- **Work to be completed**: Search the records for lines that contain the word "components". Copy them all.

- **Data for this exercise**:
☆ ☆ ☆ ☆ ☆ ☆ ☆
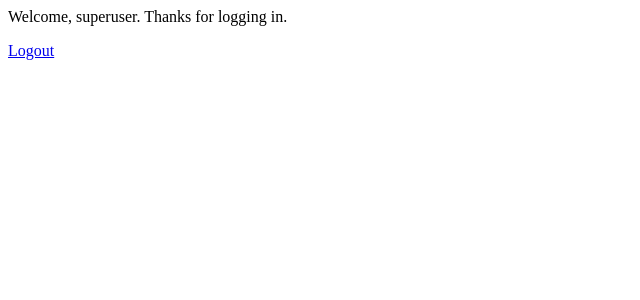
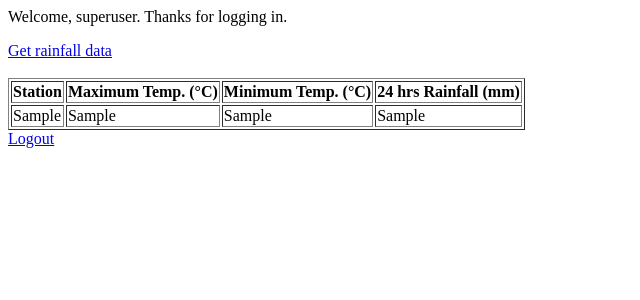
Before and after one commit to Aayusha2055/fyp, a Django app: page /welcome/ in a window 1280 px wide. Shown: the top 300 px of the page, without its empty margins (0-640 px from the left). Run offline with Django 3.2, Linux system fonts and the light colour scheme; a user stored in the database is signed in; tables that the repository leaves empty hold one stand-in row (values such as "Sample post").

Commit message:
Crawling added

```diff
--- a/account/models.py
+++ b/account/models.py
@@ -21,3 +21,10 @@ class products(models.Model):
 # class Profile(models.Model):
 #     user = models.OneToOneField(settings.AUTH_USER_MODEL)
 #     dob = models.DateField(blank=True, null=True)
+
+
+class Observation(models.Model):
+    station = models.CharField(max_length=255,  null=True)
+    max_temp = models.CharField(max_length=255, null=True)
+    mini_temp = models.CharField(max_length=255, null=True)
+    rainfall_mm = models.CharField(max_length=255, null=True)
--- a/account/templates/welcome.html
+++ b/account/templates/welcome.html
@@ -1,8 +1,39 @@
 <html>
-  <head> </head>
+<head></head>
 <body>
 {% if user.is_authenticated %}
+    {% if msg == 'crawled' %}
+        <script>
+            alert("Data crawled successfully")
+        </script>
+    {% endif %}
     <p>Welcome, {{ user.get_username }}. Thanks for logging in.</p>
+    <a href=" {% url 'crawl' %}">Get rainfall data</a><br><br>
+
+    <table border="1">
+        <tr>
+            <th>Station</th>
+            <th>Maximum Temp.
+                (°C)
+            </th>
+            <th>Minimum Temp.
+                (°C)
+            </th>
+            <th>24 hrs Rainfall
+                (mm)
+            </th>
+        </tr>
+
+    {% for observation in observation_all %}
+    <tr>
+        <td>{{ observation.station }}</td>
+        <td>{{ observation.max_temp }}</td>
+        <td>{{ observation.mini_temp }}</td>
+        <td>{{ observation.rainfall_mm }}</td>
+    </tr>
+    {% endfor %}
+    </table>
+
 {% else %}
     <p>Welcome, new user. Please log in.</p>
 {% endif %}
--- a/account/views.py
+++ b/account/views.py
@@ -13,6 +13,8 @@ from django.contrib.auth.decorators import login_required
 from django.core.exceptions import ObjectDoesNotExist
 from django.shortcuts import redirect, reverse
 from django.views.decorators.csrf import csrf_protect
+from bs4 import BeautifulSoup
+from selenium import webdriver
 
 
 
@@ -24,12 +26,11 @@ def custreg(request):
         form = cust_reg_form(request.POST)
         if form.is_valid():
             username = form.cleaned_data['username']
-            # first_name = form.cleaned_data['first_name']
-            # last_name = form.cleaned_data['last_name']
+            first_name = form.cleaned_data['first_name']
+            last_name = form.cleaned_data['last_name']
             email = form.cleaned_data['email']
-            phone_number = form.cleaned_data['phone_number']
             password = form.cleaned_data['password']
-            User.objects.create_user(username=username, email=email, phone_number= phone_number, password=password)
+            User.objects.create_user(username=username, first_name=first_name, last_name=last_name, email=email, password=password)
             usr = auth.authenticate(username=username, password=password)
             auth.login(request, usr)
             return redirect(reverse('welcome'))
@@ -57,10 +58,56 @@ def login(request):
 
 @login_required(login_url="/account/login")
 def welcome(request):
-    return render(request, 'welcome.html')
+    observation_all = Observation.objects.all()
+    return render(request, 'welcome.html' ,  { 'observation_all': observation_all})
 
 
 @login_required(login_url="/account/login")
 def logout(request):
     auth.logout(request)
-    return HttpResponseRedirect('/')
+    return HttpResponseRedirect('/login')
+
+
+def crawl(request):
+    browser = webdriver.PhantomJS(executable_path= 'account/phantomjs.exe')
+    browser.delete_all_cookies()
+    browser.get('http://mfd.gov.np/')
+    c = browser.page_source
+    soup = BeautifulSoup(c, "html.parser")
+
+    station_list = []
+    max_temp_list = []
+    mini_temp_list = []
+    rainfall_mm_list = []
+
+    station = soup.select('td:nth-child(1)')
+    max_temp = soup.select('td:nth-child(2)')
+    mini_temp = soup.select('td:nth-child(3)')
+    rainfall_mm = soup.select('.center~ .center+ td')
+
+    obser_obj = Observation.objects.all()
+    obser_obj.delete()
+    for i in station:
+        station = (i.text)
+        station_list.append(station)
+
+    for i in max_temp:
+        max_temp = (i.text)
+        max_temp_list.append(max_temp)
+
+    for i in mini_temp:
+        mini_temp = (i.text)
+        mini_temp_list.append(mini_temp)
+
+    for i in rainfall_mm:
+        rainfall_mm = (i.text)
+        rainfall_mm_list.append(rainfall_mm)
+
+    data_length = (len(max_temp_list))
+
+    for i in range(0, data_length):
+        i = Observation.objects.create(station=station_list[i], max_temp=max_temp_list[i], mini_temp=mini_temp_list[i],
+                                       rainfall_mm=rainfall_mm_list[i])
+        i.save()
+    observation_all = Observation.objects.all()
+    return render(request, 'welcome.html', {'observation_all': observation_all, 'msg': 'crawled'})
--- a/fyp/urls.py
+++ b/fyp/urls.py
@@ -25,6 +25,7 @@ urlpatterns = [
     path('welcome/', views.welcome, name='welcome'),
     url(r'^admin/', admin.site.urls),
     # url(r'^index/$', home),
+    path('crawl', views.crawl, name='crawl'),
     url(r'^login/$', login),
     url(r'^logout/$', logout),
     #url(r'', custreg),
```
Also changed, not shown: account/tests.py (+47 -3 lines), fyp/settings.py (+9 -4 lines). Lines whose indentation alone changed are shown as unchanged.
☆ ☆ ☆ ☆ ☆ ☆ ☆
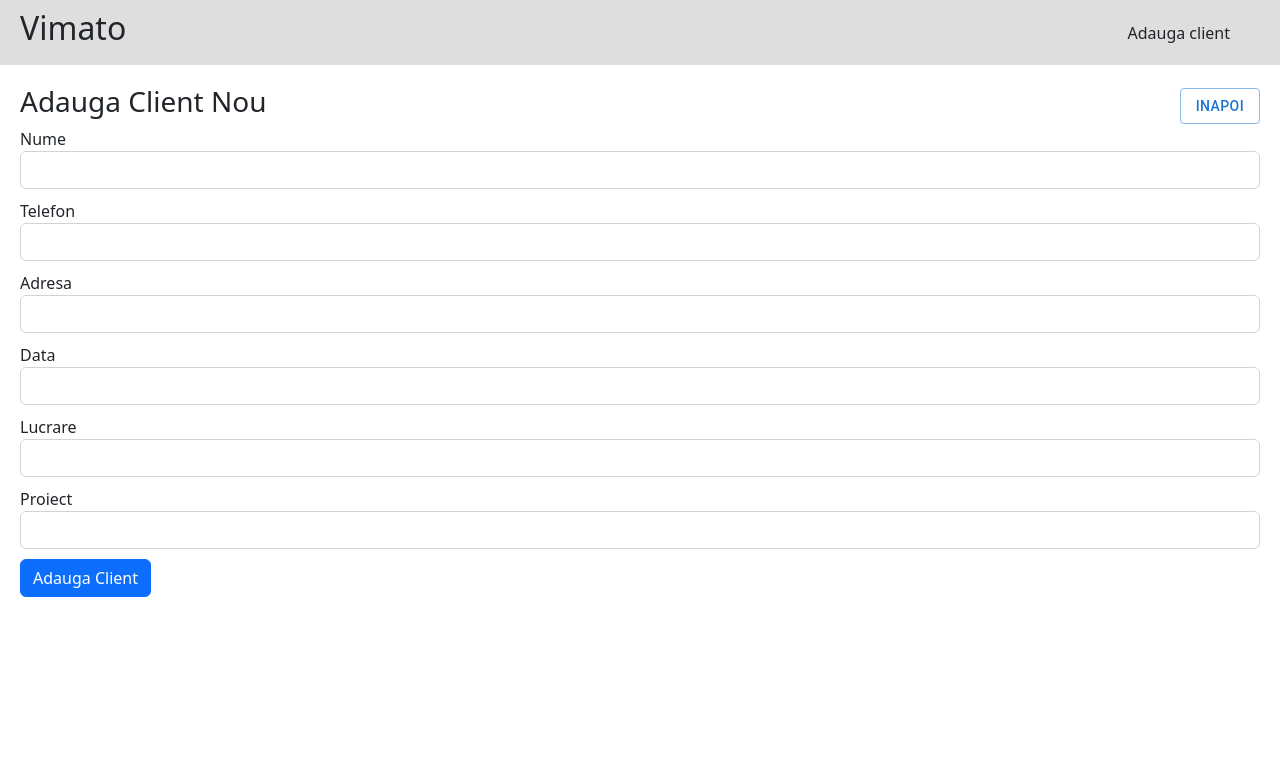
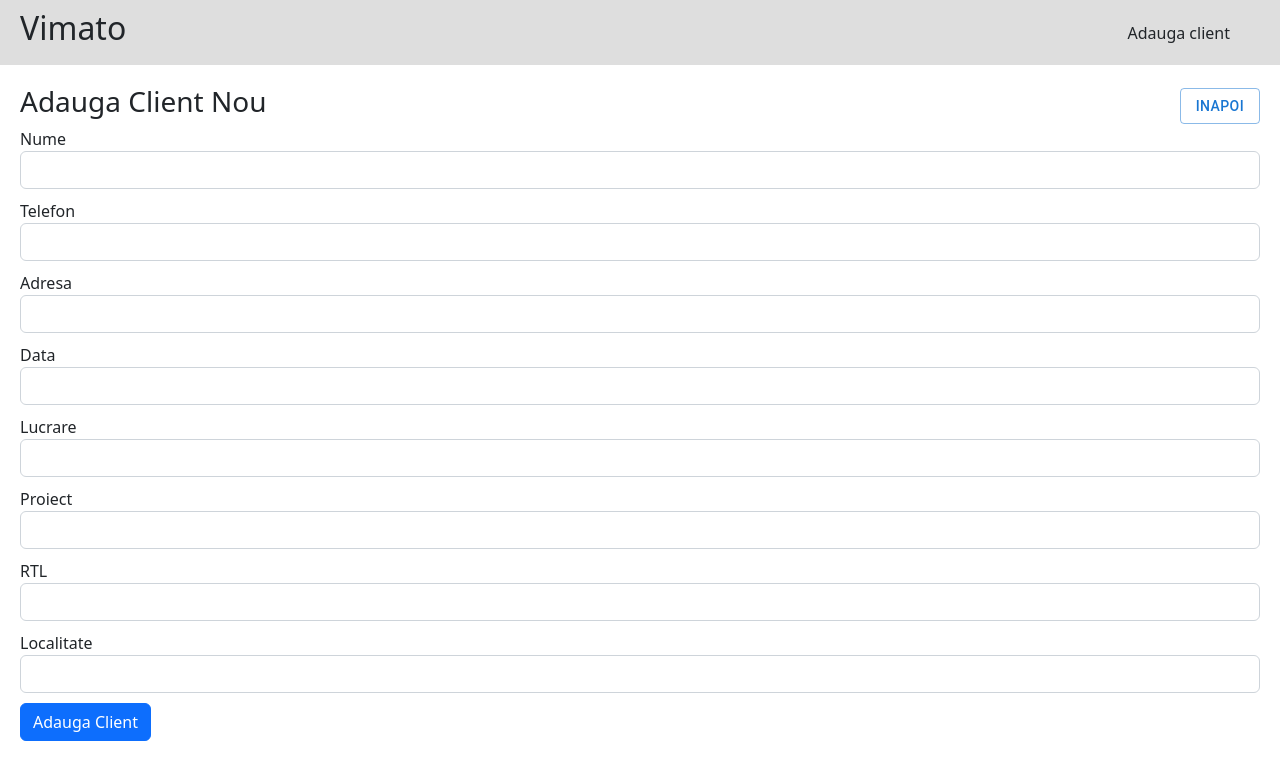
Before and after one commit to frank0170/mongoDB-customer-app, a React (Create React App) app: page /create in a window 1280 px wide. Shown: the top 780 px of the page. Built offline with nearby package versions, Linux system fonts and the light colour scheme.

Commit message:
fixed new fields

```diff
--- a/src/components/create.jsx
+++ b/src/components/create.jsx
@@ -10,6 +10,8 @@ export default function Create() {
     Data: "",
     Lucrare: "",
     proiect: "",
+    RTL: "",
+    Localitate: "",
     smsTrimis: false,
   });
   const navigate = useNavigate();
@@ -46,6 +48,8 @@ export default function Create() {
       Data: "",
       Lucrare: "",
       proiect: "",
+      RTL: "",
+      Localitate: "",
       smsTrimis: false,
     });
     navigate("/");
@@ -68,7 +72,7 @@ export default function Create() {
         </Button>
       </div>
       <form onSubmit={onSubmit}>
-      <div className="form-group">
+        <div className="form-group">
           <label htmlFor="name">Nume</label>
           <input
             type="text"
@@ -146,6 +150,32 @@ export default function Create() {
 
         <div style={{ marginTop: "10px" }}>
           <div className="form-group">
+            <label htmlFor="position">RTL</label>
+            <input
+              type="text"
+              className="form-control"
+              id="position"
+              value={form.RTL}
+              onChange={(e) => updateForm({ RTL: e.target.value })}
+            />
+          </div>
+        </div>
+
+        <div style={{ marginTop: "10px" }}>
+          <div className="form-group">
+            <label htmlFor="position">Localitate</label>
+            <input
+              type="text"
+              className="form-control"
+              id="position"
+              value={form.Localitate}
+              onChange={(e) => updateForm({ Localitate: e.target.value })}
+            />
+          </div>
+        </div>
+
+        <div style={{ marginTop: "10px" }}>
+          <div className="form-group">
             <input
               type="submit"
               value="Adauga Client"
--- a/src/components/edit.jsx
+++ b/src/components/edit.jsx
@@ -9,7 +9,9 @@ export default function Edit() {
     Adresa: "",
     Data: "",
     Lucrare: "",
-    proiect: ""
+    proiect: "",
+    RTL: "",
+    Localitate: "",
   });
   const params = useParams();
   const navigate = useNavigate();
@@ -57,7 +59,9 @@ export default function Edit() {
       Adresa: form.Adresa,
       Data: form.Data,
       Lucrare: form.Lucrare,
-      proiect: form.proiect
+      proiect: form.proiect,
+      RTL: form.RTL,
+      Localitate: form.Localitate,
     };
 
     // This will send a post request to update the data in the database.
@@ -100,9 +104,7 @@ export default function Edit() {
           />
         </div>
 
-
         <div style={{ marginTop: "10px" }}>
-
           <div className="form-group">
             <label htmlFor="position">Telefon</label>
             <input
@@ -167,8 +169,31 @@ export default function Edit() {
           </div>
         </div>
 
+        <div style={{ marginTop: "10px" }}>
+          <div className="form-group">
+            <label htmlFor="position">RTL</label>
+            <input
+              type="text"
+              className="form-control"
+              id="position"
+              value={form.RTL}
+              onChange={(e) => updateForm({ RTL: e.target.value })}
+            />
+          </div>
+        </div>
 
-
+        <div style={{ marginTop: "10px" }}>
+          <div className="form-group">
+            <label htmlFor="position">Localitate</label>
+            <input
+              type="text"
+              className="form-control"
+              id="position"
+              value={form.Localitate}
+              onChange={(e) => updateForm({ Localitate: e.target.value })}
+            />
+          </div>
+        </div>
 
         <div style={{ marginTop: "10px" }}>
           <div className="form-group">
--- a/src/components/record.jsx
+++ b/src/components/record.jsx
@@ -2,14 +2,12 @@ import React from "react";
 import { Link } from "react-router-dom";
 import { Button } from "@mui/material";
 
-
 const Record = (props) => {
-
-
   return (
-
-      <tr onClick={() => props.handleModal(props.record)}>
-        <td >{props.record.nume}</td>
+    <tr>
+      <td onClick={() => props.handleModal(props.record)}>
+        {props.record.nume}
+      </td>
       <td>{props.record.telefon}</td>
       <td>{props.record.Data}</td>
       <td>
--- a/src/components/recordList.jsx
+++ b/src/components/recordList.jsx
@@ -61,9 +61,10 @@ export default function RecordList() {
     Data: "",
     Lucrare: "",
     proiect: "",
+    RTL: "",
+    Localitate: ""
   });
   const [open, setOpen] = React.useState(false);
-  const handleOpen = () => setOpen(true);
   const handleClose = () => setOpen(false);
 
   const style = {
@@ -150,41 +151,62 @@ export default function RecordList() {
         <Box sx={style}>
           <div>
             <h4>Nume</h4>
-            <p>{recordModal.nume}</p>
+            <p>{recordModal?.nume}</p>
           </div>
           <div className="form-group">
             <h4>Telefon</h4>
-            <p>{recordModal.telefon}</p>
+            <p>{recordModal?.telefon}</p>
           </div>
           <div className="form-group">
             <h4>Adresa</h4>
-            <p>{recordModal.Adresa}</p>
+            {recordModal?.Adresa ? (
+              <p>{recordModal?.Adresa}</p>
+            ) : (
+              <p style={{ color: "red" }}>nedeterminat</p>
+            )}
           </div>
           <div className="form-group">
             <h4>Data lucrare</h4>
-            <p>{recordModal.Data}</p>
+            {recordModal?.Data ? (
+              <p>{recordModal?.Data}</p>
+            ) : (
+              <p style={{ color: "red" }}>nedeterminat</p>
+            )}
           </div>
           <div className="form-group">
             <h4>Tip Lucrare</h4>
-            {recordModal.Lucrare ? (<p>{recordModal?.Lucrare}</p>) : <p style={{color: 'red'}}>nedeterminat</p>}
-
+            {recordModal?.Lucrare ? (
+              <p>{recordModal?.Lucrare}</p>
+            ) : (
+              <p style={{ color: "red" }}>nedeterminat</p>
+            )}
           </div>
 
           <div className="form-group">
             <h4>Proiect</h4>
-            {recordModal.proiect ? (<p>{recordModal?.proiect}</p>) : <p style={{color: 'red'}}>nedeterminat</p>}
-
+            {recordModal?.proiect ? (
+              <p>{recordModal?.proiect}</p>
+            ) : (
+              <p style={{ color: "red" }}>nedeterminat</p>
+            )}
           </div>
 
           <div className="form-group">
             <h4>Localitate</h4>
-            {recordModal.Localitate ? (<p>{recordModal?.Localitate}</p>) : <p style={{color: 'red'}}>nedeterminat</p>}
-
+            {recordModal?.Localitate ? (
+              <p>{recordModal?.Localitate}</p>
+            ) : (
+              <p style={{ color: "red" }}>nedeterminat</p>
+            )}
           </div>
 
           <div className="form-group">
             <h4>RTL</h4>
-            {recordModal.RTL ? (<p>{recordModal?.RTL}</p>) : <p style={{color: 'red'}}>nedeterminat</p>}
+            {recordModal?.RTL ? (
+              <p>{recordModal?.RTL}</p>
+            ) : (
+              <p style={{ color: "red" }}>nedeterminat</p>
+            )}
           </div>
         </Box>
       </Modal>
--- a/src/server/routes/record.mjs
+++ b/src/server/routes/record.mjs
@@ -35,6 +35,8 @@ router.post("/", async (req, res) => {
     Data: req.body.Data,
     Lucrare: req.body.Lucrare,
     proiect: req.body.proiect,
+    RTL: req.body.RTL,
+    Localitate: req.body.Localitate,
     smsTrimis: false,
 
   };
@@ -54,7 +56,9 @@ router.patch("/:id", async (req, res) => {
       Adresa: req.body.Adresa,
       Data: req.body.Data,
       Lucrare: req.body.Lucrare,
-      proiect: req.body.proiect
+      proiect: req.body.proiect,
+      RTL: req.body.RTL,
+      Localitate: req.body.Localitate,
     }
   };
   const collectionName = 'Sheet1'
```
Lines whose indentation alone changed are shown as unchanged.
☆ ☆ ☆ ☆ ☆ ☆ ☆
- **Your response**:
--- a/src/components/create.jsx
+++ b/src/components/create.jsx
--- a/src/components/edit.jsx
+++ b/src/components/edit.jsx
--- a/src/components/record.jsx
+++ b/src/components/record.jsx
--- a/src/components/recordList.jsx
+++ b/src/components/recordList.jsx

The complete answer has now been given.